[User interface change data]
────────
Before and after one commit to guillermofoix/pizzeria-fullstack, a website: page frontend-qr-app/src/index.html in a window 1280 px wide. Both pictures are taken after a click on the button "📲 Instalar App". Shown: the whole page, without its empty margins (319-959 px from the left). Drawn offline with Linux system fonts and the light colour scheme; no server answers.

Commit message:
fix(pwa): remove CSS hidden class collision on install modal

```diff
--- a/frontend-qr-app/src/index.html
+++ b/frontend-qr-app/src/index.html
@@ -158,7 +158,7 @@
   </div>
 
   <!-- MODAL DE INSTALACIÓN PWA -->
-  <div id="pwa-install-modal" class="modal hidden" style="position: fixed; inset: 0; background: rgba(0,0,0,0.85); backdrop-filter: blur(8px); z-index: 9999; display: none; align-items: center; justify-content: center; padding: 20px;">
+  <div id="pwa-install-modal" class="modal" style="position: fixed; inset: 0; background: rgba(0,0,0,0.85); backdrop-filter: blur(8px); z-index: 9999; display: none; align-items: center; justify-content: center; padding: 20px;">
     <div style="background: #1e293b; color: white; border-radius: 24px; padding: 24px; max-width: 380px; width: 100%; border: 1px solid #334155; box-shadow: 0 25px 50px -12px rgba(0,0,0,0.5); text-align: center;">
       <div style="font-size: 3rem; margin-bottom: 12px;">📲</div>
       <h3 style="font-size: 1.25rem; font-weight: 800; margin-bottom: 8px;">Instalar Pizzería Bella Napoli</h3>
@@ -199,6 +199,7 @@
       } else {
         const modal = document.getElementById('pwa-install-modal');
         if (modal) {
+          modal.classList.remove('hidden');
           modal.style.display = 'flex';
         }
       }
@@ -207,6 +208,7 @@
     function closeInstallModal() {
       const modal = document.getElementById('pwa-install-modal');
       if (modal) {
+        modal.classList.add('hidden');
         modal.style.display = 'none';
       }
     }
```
────────
**What is being asked**
Set down each line exactly as it appears in the data.

**Written solution**
Before and after one commit to guillermofoix/pizzeria-fullstack, a website: page frontend-qr-app/src/index.html in a window 1280 px wide. Both pictures are taken after a click on the button "📲 Instalar App". Shown: the whole page, without its empty margins (319-959 px from the left). Drawn offline with Linux system fonts and the light colour scheme; no server answers.

Commit message:
fix(pwa): remove CSS hidden class collision on install modal

```diff
--- a/frontend-qr-app/src/index.html
+++ b/frontend-qr-app/src/index.html
@@ -158,7 +158,7 @@
   </div>
 
   <!-- MODAL DE INSTALACIÓN PWA -->
-  <div id="pwa-install-modal" class="modal hidden" style="position: fixed; inset: 0; background: rgba(0,0,0,0.85); backdrop-filter: blur(8px); z-index: 9999; display: none; align-items: center; justify-content: center; padding: 20px;">
+  <div id="pwa-install-modal" class="modal" style="position: fixed; inset: 0; background: rgba(0,0,0,0.85); backdrop-filter: blur(8px); z-index: 9999; display: none; align-items: center; justify-content: center; padding: 20px;">
     <div style="background: #1e293b; color: white; border-radius: 24px; padding: 24px; max-width: 380px; width: 100%; border: 1px solid #334155; box-shadow: 0 25px 50px -12px rgba(0,0,0,0.5); text-align: center;">
       <div style="font-size: 3rem; margin-bottom: 12px;">📲</div>
       <h3 style="font-size: 1.25rem; font-weight: 800; margin-bottom: 8px;">Instalar Pizzería Bella Napoli</h3>
@@ -199,6 +199,7 @@
       } else {
         const modal = document.getElementById('pwa-install-modal');
         if (modal) {
+          modal.classList.remove('hidden');
           modal.style.display = 'flex';
         }
       }
@@ -207,6 +208,7 @@
     function closeInstallModal() {
       const modal = document.getElementById('pwa-install-modal');
       if (modal) {
+        modal.classList.add('hidden');
         modal.style.display = 'none';
       }
     }
```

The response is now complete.